Could the EU have prevented Greece's debt crisis?

A woman walks inside the Athens' Stock exchange in Athens on Feb. 16, 2010. (Yiorgos Karahalis/Reuters)

BRUSSELS, Belgium — After weeks of pointing fingers at Athens for sparking a crisis in the eurozone, Brussels itself is being blamed for many years of passing the buck, so to speak.

Late Monday night came the most visible sign that the eurozone is taking a close look at its own processes.

“I’d like to apologize to the world at large that I wasn’t able to prevent a bad decision,” said Eurogroup President Jean-Claude Juncker, referring to the fact that finance ministers, under his leadership, had previously rejected giving the EU statistics agency some fact-checking powers. “I’m sure we were wrong, I confess it,” Juncker said, “not to have looked closely enough at divergencies of competitiveness that we had noted in Greece and elsewhere … we hadn’t drawn all the operational conclusions that we might have drawn from that fact.”

The Eurogroup comprises the finance ministers of countries that have adopted the euro and has oversight of European Union matters affecting the eurozone.

Juncker’s humility was striking in a city full of blustery bureaucrats, but he may also be trying to head off accusations of hypocrisy.

As Greek Prime Minister George Papandreou has become more frustrated with taking the heat for his country’s immense economic mess and its implications for the rest of Europe, he has hit back, saying there has been “quite a big effort in the European Union to hide their responsibilities behind Greece.”

Juncker noted a 2005 effort by the EU’s executive arm, the European Commission, to equip the EU’s statistics agency Eurostat with the right to check up on figures submitted by member states. The recommendation was rebuffed at that time because finance ministers did not want to give up autonomy to the Luxembourg-based EU agency.

That decision allowed Greece to get away with submitting falsified finance reports and now allows the EU some degree of deniability. Despite his candid admissions, Juncker defended the EU by saying, “If we haven’t spotted everything that we should have spotted in the case of Greece, that’s not due to a lack of observation on the part of the commission or the eurogroup. It’s due to a Greek way of presenting figures which weren’t all ones we could validate.”

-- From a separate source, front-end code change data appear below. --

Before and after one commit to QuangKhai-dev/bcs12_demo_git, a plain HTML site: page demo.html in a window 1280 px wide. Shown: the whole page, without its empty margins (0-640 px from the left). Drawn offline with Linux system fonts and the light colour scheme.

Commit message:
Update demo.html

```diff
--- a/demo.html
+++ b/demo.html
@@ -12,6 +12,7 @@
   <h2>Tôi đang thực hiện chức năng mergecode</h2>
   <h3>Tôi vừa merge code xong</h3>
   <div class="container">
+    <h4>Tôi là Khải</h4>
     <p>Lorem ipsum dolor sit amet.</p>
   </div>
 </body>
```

Even so, there was plenty of warning that Brussels’ suspicions should have remained on permanent high alert when it came to Greece: The country’s very entry into the eurozone was predicated on falsified figures.